Former state Sen. Phil Boyle is the President and CEO of Suffolk Regional Off-Track Betting, which owns Jake’s 58 Casino Hotel in Long Island. Boyle was an early supporter of bringing a casino to Long Island and helped Suffolk OTB dig out of a hole and avoid bankruptcy. In 2023, Suffolk OTB announced a $200 million expansion plan to Jake’s 58 Casino Hotel in 2023, increasing the number of slots and video games from 1,000 to 2,000.

James Featherstonhaugh ’69

A partner at Featherstonhaugh, Clyne & McCardle, LLP, Featherstonhaugh has decades of experience in litigation. Featherstonhaugh’s expertise runs deep in the world of gaming in New York, having served as the founding president of the New York Gaming Association and is the corporate secretary and chief legal officer of Saratoga Casino Hotel. With a $3 billion proposal for a casino resort at Coney Island in Brooklyn, the racino teaming up with a pool of developers has bid for one of just three casino licenses earmarked for downstate properties.

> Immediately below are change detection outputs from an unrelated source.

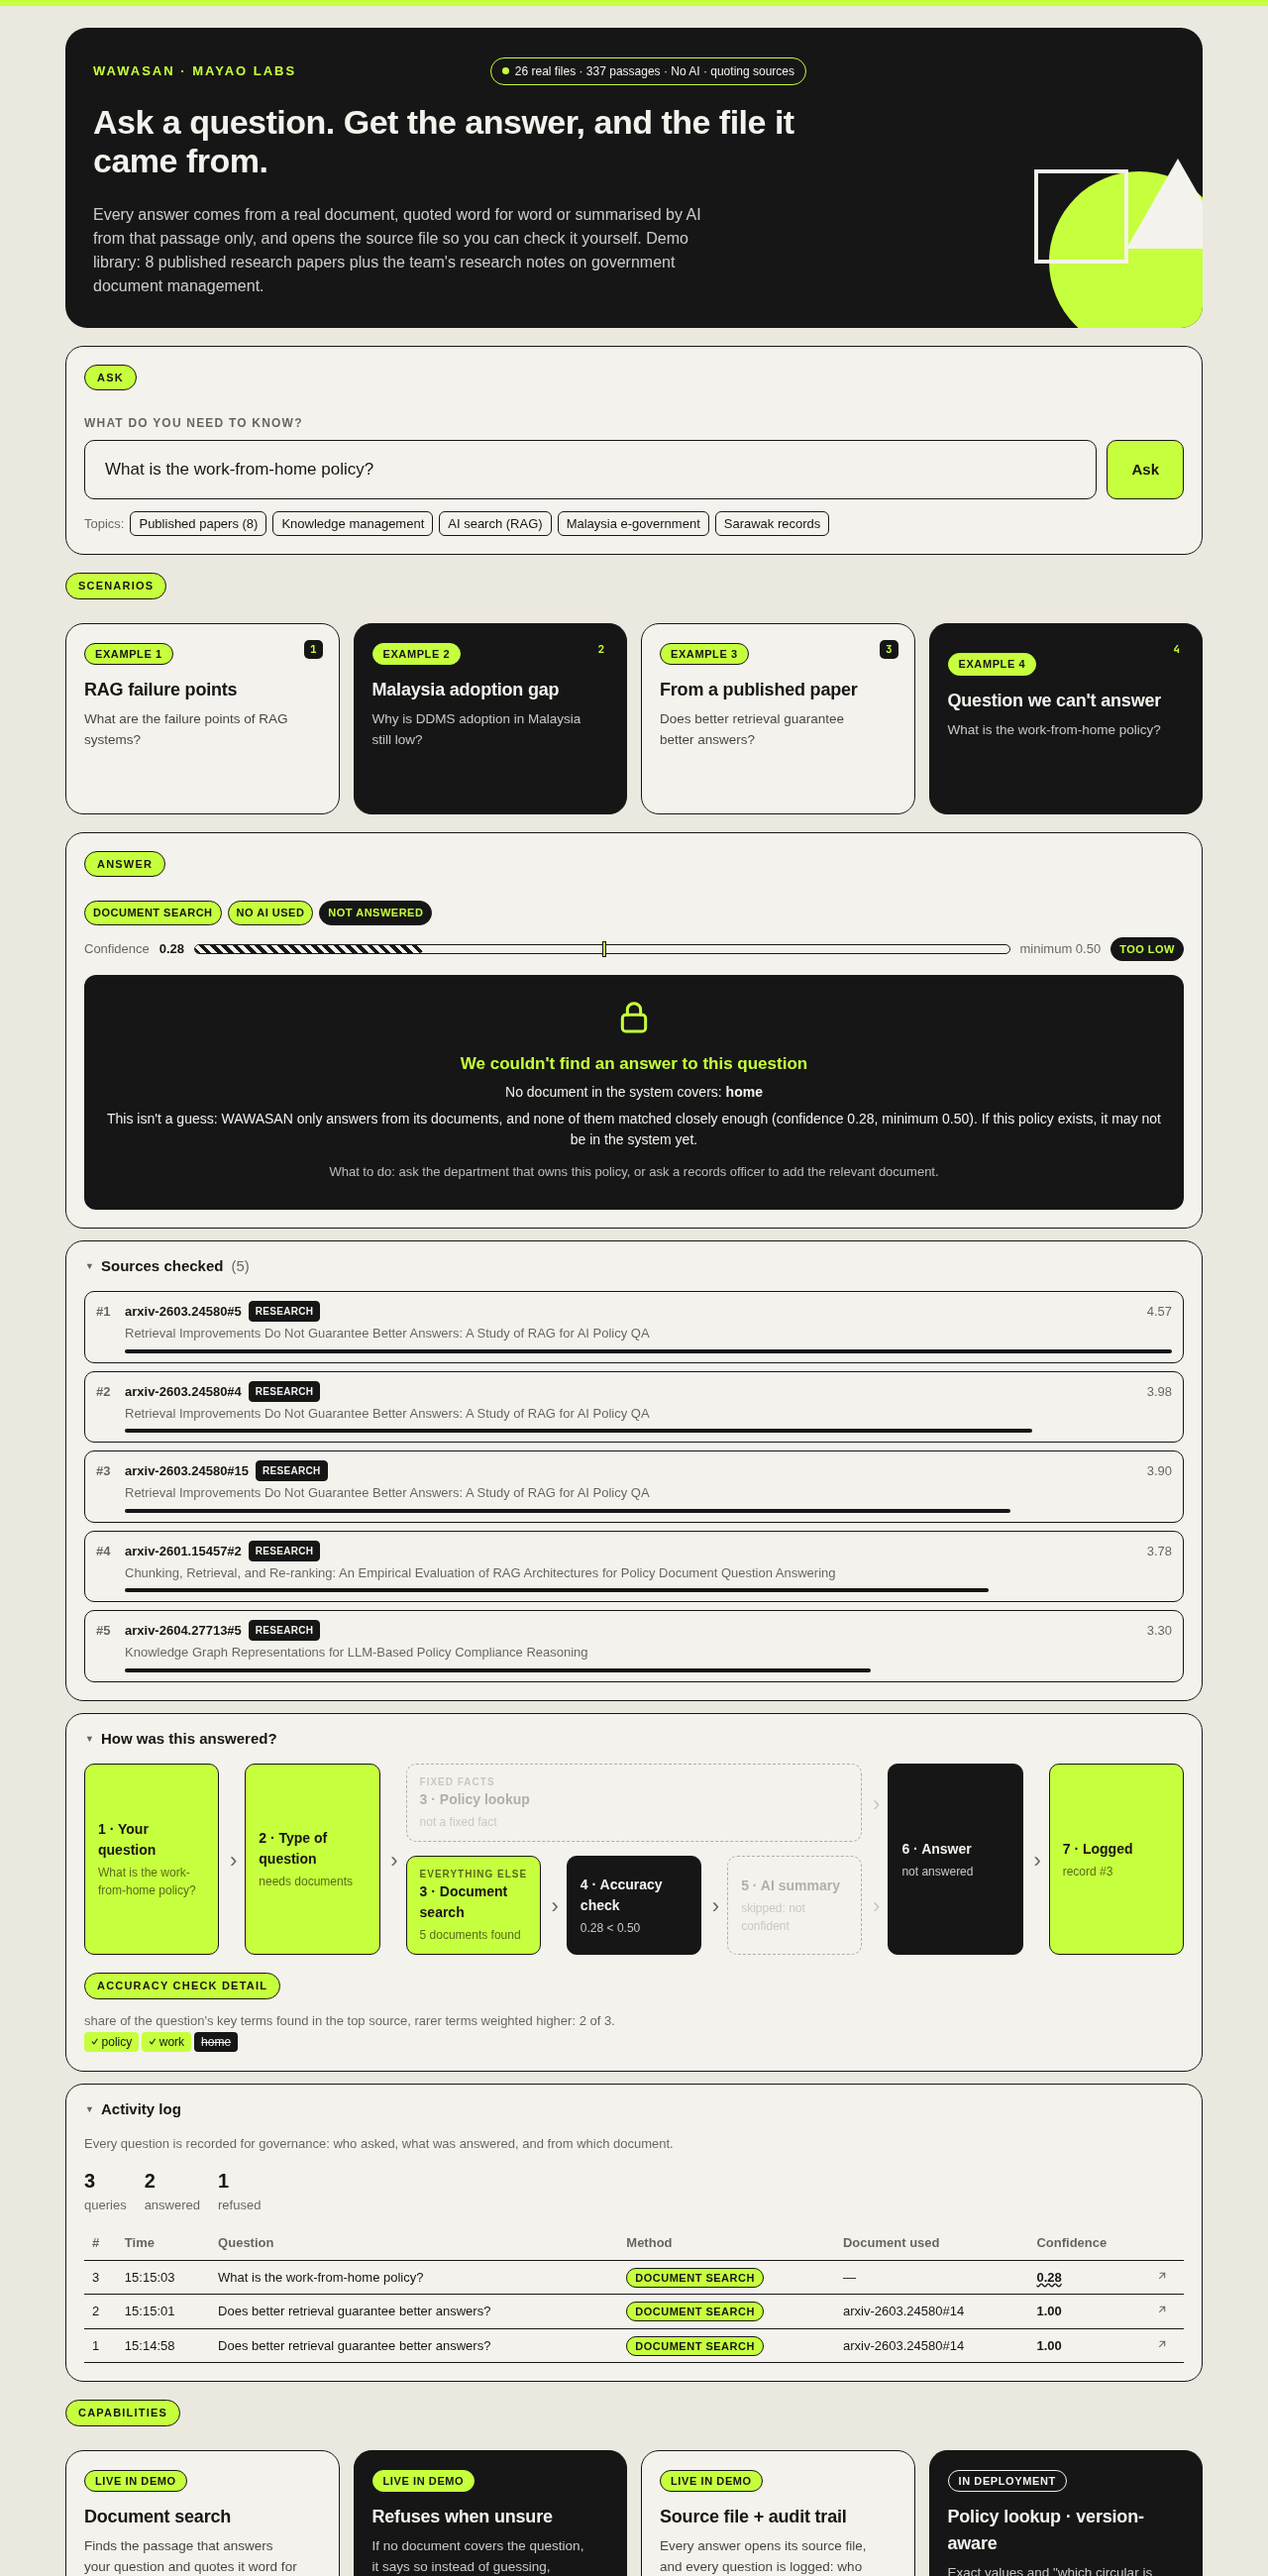
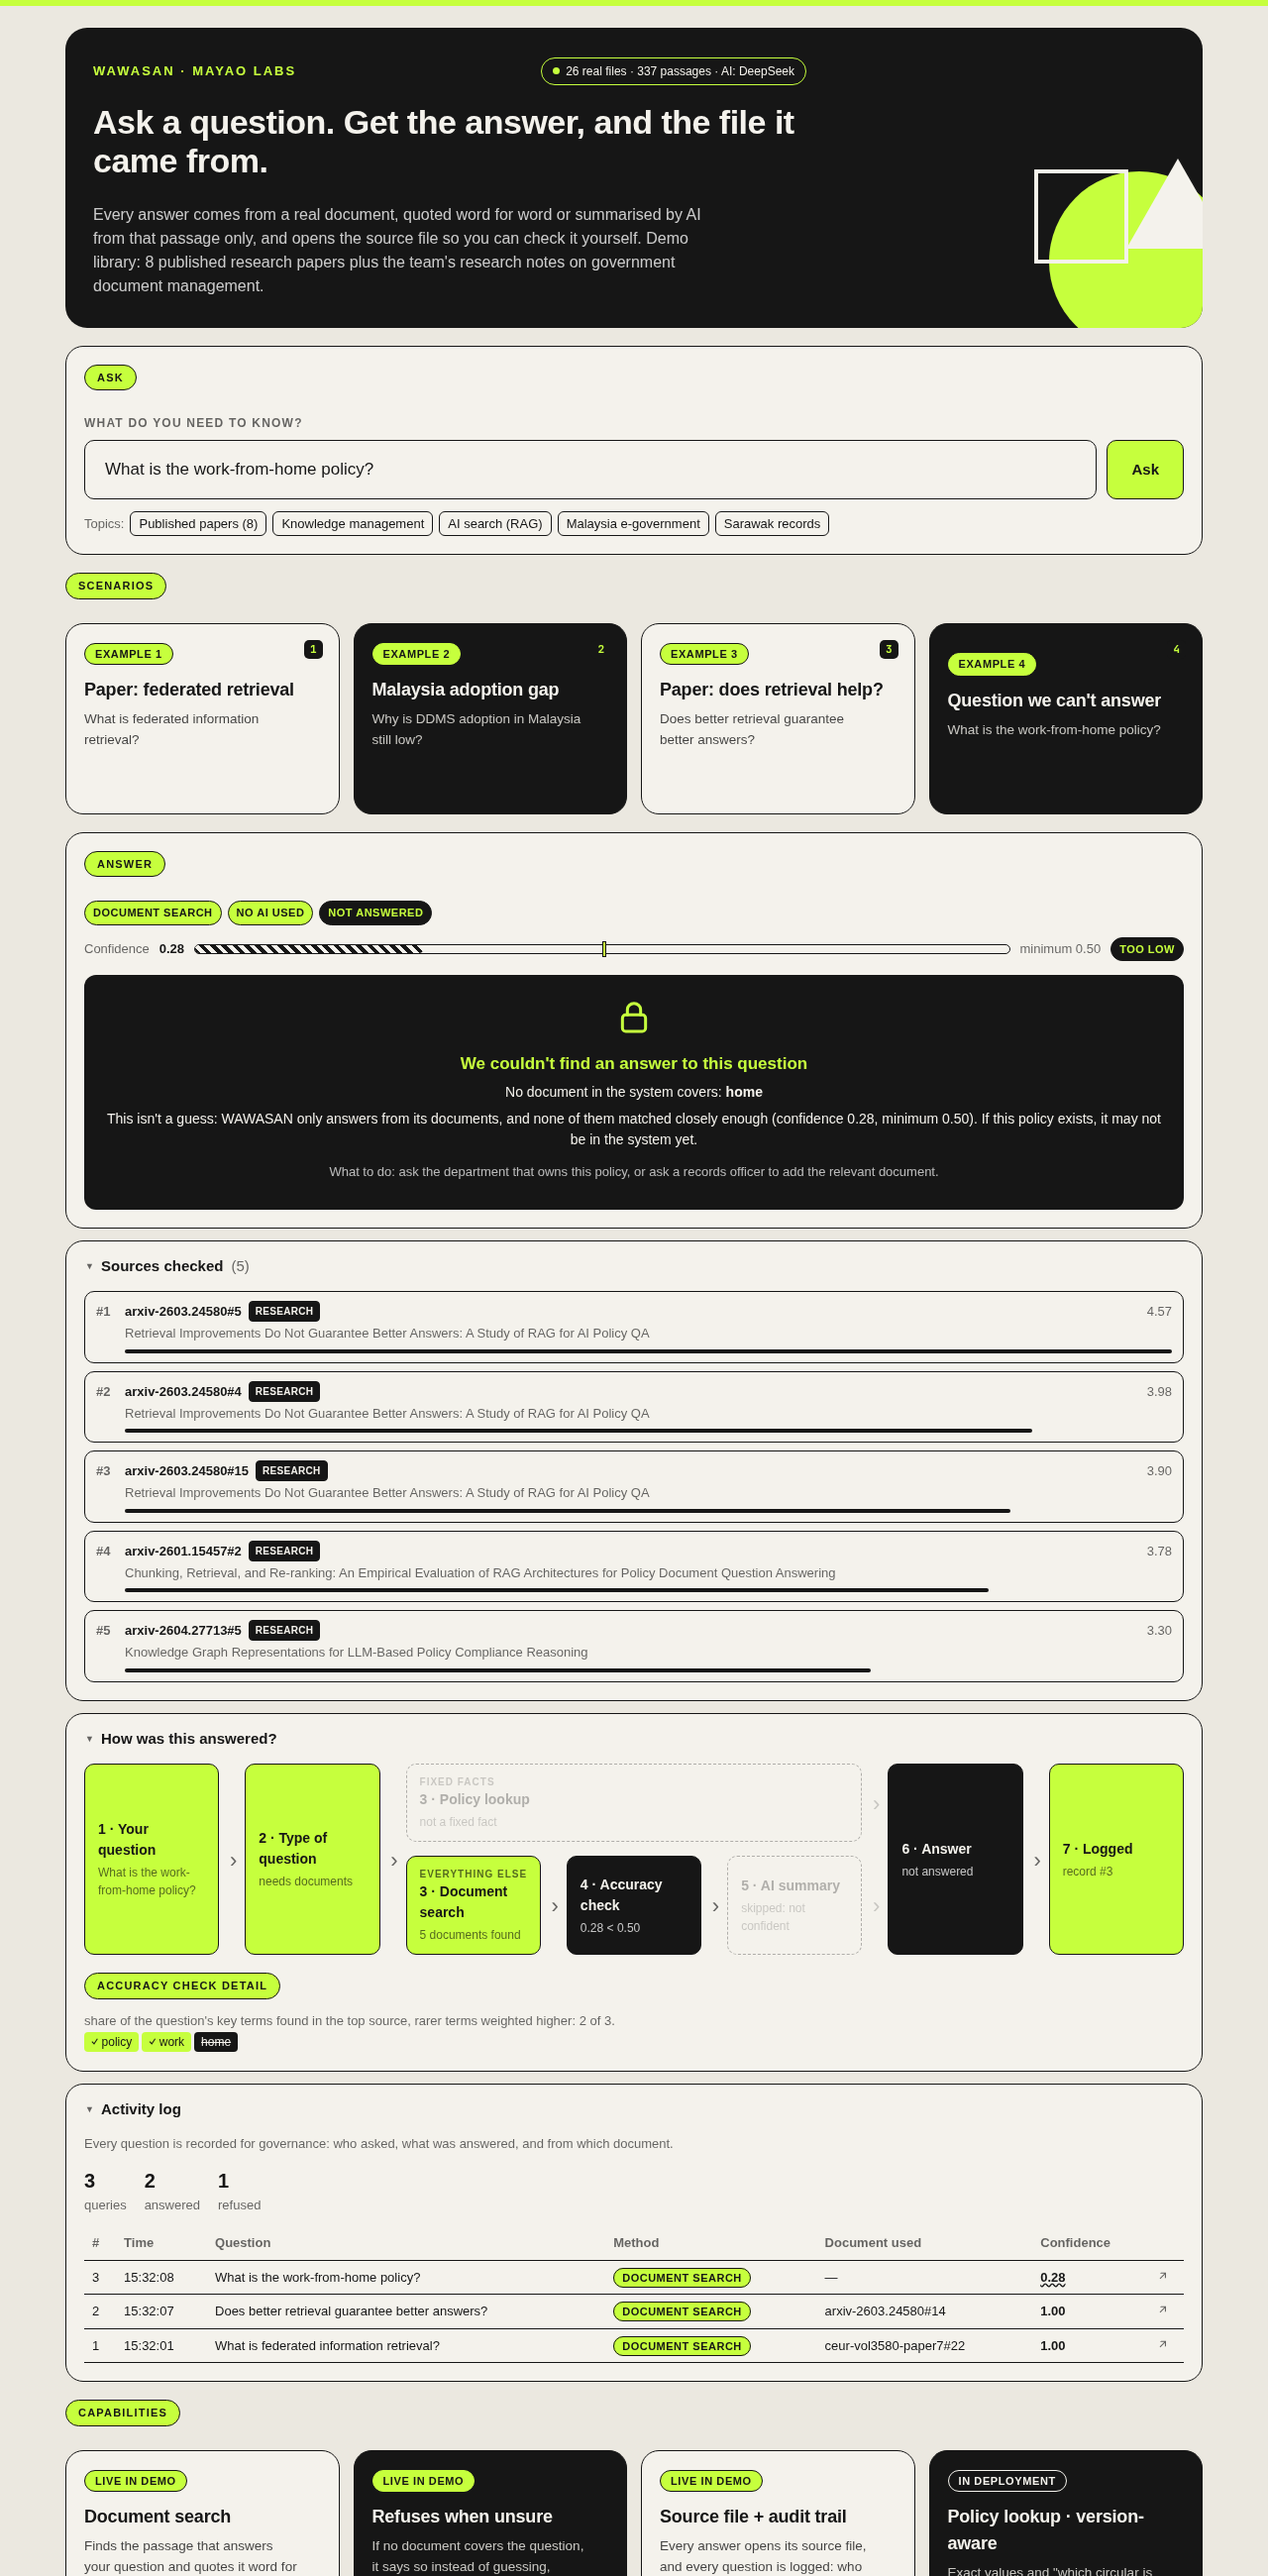
docs: refresh screenshots with real DeepSeek answers
Add an AI-declined screenshot and describe each one in the README.

diff --git a/README.md b/README.md
@@ -16,19 +16,25 @@ WAWASAN is an internal knowledge assistant for Sarawak civil servants. You ask a
 
 ## Screenshots
 
-**A cited answer with its source file:** the answer is quoted from the passage, and the file it came from opens below with that passage highlighted.
+All screenshots show real answers from DeepSeek (`deepseek-v4-flash`) over the real papers.
+
+**A cited answer, with the only text the AI was given beside it:** *"What is federated information retrieval?"* DeepSeek's summary on the left, the exact passage it received on the right (Melzer et al., CEUR-WS, page 9). Anyone can check that it added nothing.
 
 ![Cited answer with source file](demo/screenshots/1-cited-answer-with-source.png)
 
-**Click "Open source file" and the real file pops up,** with the passage the answer came from highlighted, and buttons to open or download the original:
+**Click "Open source file" and the real file pops up:** the PDF of Mathur et al. 2026, scrolled to the cited passage on page 4 (the Conclusion), with buttons to open or download the original.
 
 ![Source file pop-up](demo/screenshots/4-source-file-popup.png)
 
-**A question the documents don't cover:** the accuracy check refuses it before any AI is used.
+**When the passage doesn't answer, the AI declines:** for *"What are the failure points of RAG systems?"* the search found the Barnett et al. title page. DeepSeek read it, saw the answer wasn't there, and said so instead of answering from its own memory.
+
+![AI declined](demo/screenshots/5-ai-declined.png)
+
+**A question no document covers:** the accuracy check refuses it before any AI is used.
 
 ![Refused question](demo/screenshots/2-refused-question.png)
 
-**The full pipeline,** opened via "How was this answered?", which the presenter can expand:
+**The full pipeline,** opened via "How was this answered?": sources checked, the accuracy check with matched words, the AI step with its response time, and the activity log.
 
 ![Full pipeline](demo/screenshots/3-full-pipeline.png)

Daniel Katz ‘09

The current Executive Vice President & General Counsel of The Parkside Group, Katz, has dedicated a large part of his career to lobbying and advocating for political causes, particularly in working with elected officials to facilitate the passing of sports betting legislation in New York. Katz is also recognized for his contribution to the development of regulations that have led to over $1.5 billion in state tax revenue since the legalization of sports betting in New York.

Joshua Oppenheimer ‘06

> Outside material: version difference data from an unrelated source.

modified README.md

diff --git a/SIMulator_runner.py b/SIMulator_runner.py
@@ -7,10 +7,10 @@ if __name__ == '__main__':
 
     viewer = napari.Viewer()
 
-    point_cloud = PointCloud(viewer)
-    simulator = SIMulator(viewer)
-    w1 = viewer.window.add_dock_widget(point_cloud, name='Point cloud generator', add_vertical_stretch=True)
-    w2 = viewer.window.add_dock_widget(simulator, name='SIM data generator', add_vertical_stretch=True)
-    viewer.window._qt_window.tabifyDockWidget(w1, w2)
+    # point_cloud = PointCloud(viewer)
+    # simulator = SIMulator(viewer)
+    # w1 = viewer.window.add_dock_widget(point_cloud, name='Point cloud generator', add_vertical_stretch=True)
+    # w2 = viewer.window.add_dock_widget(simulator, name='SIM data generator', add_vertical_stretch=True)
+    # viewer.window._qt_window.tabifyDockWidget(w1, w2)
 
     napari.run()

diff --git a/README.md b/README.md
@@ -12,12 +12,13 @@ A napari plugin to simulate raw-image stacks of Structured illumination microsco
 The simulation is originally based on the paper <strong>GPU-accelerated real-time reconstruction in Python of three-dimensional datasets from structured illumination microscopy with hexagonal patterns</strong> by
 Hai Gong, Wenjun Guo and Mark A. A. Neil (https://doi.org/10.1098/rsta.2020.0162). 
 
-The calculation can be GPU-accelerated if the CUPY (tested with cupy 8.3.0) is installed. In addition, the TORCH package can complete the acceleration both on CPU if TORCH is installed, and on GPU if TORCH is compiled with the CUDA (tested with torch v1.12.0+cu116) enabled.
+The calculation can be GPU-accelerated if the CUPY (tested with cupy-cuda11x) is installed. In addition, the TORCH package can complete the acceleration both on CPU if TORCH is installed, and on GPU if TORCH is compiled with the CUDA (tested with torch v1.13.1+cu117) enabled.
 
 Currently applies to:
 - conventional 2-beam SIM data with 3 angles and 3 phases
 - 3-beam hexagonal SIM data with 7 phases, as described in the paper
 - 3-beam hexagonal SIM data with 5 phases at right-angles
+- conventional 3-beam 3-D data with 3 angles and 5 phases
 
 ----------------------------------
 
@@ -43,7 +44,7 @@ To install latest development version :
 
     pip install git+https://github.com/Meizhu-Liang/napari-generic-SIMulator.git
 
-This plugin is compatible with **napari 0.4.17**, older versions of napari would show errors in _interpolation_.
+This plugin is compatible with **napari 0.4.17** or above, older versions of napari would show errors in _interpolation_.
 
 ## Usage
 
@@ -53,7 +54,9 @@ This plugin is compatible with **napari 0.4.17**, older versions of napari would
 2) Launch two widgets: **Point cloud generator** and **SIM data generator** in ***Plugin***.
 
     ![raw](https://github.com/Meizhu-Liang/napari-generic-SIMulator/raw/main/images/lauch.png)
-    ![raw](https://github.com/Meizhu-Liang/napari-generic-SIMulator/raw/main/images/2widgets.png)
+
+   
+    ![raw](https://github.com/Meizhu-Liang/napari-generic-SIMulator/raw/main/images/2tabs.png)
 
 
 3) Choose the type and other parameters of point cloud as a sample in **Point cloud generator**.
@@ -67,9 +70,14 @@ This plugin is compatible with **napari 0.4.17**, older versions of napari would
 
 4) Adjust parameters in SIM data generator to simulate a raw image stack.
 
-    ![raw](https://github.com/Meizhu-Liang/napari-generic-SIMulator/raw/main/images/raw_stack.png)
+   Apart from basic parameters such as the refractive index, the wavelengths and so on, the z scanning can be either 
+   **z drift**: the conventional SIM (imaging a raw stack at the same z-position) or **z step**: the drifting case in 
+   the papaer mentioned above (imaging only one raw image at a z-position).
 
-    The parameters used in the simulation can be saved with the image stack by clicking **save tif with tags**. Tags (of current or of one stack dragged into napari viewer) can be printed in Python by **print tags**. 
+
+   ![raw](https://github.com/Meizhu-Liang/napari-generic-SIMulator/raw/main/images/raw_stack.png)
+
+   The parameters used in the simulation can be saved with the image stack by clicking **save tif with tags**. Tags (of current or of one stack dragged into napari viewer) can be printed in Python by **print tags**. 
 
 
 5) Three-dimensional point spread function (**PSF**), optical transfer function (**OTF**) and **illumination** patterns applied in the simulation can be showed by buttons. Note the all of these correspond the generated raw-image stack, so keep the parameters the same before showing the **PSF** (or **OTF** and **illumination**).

Oppenheimer, a shareholder at Greenberg Traurig, focuses on New York State government affairs, where he represents clients before the legislative and executive branches. He specializes in regulations and legislation related to racing and gaming. Specifically, Oppenheimer is involved in lobbying efforts for MGM Resorts, the operator of the Empire City Casino in Yonkers, as it pursues one of the three casino licenses for downstate properties. Additionally, Oppenheimer represents the New York Racing Association.

Bennett Liebman

Having served as special counsel under former Gov. Mario Cuomo, and being a member of the state Racing and Wagering Board, and later serving as deputy secretary for racing and gaming under then-Gov. Andrew Cuomo, Liebman, a Government Lawyer in Residence at Albany Law School and an adjunct professor of law, holds vast knowledge and experience in gambling and state government. From 2001 to 2011, he worked at Albany Law School’s Government Law Center as the Coordinator of its Program on Racing and Wagering Law and as the Center’s executive director. In 2016, he came out of retirement to serve as the interim director of the Center. He has written hundreds of articles on horse racing, gambling, and the New York State government. From 2008 to 2011, he was a regular blogger for the New York Times Rail Blog, authoring over 100 articles.